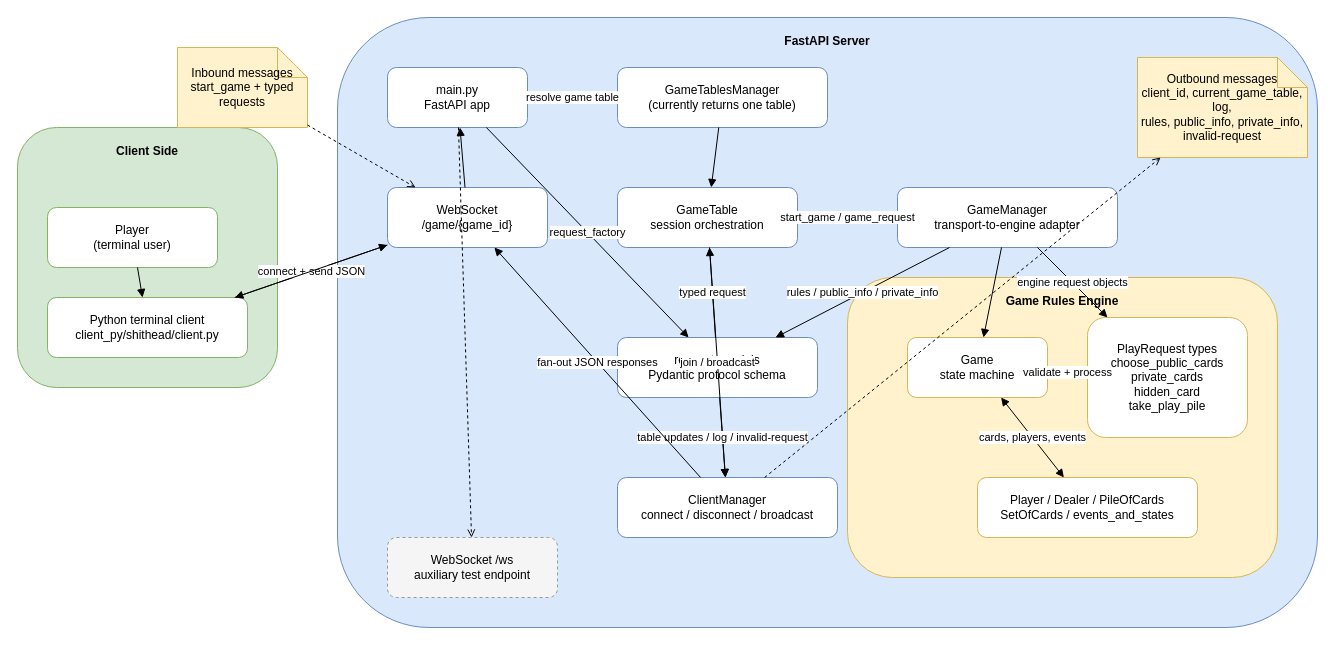
This is docs/architecture.drawio from gute-kunst/shithead, a draw.io file, before an edit. Source tidied: cells renumbered, new cells numbered last; positions are measured from the earlier drawing's top-left corner, leaving out a move shared by most shapes. Both pictures are drawn from the tidied source at 100%, with x=0, y=0 at pixel (17, 17).
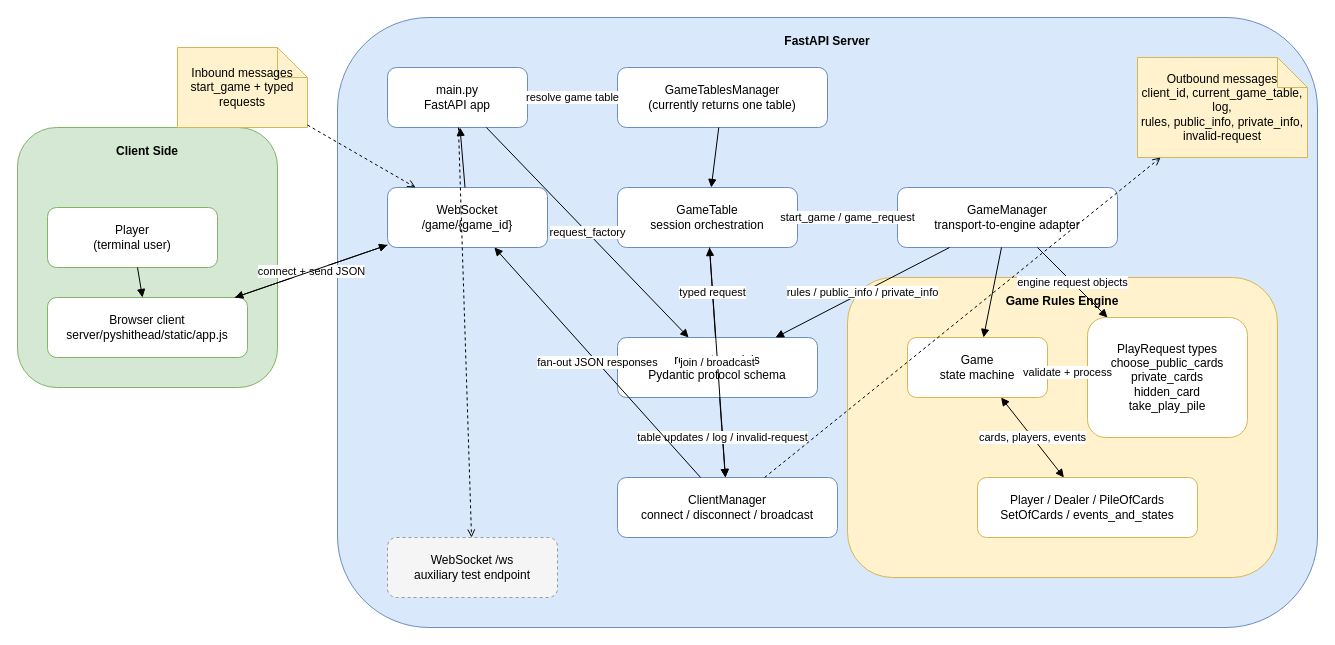
The same diagram, later.

Diff of the diagram source:
```diff
@@
-    <mxCell id="6" value="Python terminal client&#10;client_py/shithead/client.py" style="rounded=1;whiteSpace=wrap;html=1;fillColor=#ffffff;strokeColor=#82b366;" parent="1" vertex="1">
+    <mxCell id="6" value="Browser client&#10;server/pyshithead/static/app.js" style="rounded=1;whiteSpace=wrap;html=1;fillColor=#ffffff;strokeColor=#82b366;" parent="1" vertex="1">
       <mxGeometry x="30" y="280" width="200" height="60" as="geometry" />
     </mxCell>
```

■ ■ ■

# [Instructions for the task]
In the answer, restate word for word each line from the one with "Diff of the" through the end of the material above.

# [Output of the task]
Diff of the diagram source:
```diff
@@
-    <mxCell id="6" value="Python terminal client&#10;client_py/shithead/client.py" style="rounded=1;whiteSpace=wrap;html=1;fillColor=#ffffff;strokeColor=#82b366;" parent="1" vertex="1">
+    <mxCell id="6" value="Browser client&#10;server/pyshithead/static/app.js" style="rounded=1;whiteSpace=wrap;html=1;fillColor=#ffffff;strokeColor=#82b366;" parent="1" vertex="1">
       <mxGeometry x="30" y="280" width="200" height="60" as="geometry" />
     </mxCell>
```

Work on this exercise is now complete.